Image: JOHANNES EISELE/AFP/Getty Images.
No one is more aware of the power a single photograph can wield than Massoud Hossaini. His shot of a twelve year old girl screaming in the immediate aftermath of a Kabul suicide bombing was awarded a Pulitzer Prize yesterday, but while it’s obviously an honour, one wonders whether this particular award might be something of a poisoned chalice too.
Image via iconicphotos.com.
No one can forget the harrowing shot of a small girl being stalked by a vulture, taken by Kevin Carter in 1993. Carter won the Pulitzer for the image in April 1994, but committed suicide a few months later, unable to deal with the atrocities he had witnessed and the criticism he had received for not helping the child.
A photograph of Massoud Hossaini celebrating in front of his prize winning picture (top) is is already being criticised for insensitivity to the subject matter, as are his comments.
Women were asking me, “Help, help, help,“‘ he reportedly said. “I couldn’t. I was recording and I was taking pictures.”

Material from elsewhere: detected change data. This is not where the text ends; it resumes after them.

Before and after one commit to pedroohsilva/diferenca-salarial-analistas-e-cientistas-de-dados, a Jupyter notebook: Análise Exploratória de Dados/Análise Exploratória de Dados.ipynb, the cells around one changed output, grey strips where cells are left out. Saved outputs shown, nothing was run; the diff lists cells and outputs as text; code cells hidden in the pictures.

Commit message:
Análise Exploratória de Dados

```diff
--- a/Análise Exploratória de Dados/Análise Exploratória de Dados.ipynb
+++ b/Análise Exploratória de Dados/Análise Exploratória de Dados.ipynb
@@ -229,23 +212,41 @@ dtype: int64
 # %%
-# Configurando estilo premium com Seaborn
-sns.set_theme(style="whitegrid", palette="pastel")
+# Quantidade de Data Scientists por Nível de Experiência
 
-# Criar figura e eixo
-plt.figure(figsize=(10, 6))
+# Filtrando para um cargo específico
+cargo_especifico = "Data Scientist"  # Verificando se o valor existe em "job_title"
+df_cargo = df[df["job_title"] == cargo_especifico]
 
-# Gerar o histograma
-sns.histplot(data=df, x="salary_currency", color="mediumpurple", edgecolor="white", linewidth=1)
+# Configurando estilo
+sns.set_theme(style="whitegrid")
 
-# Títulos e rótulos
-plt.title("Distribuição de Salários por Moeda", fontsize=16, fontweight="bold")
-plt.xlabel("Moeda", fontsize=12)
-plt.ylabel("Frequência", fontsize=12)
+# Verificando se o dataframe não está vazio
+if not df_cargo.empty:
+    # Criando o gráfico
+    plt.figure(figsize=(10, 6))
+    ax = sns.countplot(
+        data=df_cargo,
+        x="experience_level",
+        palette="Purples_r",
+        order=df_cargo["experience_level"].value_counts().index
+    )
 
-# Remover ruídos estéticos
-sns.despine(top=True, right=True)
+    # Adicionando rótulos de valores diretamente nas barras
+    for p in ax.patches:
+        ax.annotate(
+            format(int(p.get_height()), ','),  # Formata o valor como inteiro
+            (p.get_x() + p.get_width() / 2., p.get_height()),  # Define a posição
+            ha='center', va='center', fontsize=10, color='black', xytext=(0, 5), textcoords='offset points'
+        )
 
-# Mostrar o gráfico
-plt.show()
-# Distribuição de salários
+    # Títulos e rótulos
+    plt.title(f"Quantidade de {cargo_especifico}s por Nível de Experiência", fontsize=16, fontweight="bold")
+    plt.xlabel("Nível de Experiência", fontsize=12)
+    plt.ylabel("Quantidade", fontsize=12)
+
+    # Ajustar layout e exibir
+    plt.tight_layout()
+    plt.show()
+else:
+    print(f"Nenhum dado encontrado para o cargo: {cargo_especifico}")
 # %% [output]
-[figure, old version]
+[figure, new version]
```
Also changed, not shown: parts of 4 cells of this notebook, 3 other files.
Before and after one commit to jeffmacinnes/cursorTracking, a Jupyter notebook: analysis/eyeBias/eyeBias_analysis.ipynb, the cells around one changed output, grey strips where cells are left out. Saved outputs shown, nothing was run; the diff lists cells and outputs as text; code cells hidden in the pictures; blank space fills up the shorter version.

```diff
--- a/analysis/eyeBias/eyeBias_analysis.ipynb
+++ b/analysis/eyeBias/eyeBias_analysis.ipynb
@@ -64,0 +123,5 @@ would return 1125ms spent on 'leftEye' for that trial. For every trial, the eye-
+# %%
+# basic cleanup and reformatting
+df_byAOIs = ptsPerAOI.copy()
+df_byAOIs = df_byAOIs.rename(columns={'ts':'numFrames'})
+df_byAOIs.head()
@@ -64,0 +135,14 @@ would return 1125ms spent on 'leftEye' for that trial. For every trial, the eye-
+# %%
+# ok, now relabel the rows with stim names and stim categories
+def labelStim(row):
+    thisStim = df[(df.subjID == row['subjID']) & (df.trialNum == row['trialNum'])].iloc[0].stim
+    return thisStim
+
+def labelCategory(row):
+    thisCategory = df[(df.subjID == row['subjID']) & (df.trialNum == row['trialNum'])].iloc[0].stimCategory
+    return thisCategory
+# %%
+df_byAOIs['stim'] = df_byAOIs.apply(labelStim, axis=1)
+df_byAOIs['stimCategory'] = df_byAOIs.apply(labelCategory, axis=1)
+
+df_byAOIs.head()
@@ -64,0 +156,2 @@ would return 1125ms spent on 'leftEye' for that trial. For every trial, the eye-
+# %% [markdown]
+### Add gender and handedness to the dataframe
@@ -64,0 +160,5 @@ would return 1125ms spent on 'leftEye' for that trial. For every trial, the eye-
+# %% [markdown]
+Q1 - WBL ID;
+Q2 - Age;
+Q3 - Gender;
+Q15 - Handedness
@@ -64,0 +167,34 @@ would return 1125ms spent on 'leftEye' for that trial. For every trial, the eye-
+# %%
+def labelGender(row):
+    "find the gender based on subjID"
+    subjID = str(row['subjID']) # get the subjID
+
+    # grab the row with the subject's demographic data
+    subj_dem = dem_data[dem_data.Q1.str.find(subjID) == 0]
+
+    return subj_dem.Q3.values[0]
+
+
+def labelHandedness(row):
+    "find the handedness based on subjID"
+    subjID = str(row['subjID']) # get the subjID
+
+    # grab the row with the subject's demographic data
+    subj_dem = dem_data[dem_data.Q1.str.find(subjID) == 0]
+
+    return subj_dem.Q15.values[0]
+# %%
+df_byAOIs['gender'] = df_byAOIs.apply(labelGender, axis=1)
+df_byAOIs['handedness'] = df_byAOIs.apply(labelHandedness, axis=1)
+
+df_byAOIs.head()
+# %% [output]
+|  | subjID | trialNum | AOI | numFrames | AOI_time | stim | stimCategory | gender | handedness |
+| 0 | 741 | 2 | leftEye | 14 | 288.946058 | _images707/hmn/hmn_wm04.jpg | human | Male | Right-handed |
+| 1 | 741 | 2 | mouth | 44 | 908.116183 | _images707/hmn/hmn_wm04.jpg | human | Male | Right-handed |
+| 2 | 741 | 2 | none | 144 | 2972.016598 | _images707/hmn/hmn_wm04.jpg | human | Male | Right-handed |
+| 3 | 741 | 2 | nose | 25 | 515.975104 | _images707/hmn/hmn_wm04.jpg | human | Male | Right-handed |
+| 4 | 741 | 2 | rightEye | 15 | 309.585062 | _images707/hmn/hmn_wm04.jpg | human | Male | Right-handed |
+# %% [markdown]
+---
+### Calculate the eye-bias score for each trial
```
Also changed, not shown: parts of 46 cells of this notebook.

It’s awfully easy to criticise a person from the comfort of our armchairs for the decisions they make when under intense pressure. Kevin Carter’s legacy was a heightened awareness of the famine in Sudan, but his lens couldn’t protect him from the agony of what he saw.
Perhaps we would prefer it if these people did not take pictures of the atrocities taking place in this world every day?
It’s so intrusive to our illusion that all is well in the world, isn’t it?